━━ Raw data

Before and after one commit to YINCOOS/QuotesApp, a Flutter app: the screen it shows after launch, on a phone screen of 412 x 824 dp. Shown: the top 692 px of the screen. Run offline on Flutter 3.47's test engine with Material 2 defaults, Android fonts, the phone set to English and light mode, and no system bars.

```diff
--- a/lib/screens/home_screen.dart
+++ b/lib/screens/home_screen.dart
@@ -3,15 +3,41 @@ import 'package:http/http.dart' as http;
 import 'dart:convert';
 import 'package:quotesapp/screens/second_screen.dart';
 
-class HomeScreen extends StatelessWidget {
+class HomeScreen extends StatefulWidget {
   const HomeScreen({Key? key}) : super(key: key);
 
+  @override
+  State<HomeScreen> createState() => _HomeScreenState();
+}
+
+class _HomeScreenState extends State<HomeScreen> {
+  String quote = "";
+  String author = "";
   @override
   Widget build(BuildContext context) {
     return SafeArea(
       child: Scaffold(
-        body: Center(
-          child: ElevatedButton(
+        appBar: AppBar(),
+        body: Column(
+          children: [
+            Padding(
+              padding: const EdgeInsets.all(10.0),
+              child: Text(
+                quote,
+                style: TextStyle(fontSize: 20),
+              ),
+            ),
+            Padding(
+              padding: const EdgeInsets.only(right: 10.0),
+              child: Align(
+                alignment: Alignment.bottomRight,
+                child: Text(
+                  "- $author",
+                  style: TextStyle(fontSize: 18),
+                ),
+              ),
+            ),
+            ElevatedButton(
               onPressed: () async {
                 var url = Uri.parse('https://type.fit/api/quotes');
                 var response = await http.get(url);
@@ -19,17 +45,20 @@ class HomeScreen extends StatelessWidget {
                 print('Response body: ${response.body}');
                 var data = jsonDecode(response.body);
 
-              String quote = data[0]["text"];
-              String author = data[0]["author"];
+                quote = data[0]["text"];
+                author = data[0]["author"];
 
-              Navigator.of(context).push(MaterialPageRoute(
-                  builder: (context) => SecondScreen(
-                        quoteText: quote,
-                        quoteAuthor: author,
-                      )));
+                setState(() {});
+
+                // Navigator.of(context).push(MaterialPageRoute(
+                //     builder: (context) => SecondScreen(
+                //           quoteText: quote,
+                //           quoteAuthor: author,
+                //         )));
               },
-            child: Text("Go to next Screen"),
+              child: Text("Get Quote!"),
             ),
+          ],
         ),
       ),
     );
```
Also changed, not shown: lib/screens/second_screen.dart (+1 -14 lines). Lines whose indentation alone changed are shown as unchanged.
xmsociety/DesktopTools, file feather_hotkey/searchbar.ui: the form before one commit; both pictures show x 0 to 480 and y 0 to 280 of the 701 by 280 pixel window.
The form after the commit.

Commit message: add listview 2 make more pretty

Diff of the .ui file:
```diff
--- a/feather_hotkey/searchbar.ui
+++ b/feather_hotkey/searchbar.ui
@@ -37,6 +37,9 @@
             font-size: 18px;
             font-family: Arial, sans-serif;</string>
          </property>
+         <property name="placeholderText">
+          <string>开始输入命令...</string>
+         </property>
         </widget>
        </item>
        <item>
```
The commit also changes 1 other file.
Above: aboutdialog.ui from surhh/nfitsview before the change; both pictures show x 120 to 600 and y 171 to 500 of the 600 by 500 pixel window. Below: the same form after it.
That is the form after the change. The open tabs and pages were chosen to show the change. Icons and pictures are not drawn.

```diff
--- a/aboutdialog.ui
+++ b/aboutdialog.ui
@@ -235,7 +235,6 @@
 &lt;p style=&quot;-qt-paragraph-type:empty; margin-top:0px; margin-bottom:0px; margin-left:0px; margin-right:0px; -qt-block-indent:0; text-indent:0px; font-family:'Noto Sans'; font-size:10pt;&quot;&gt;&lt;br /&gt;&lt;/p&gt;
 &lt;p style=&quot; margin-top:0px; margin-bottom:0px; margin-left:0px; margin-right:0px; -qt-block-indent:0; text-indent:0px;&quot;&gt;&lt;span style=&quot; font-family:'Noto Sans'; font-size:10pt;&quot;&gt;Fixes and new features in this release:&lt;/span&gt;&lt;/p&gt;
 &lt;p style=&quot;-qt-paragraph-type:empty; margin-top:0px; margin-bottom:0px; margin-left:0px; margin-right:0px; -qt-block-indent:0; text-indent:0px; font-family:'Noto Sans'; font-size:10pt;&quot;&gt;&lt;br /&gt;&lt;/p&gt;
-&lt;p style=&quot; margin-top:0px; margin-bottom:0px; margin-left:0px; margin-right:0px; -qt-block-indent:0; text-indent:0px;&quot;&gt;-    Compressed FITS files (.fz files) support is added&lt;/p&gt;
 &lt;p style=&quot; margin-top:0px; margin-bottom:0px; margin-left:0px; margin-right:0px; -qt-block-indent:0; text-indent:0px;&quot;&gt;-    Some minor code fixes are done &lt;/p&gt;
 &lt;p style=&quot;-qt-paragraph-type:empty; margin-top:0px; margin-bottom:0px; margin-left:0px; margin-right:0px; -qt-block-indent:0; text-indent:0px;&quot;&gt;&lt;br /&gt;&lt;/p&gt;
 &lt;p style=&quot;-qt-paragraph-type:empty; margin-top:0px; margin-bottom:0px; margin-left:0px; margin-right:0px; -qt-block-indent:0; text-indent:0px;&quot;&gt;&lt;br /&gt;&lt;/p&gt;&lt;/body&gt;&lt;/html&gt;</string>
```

━━━━

Requirement.
Lines, not occurrences, are what count: report how many lines of the records above include the word "builder", and nothing else.

Solution.
2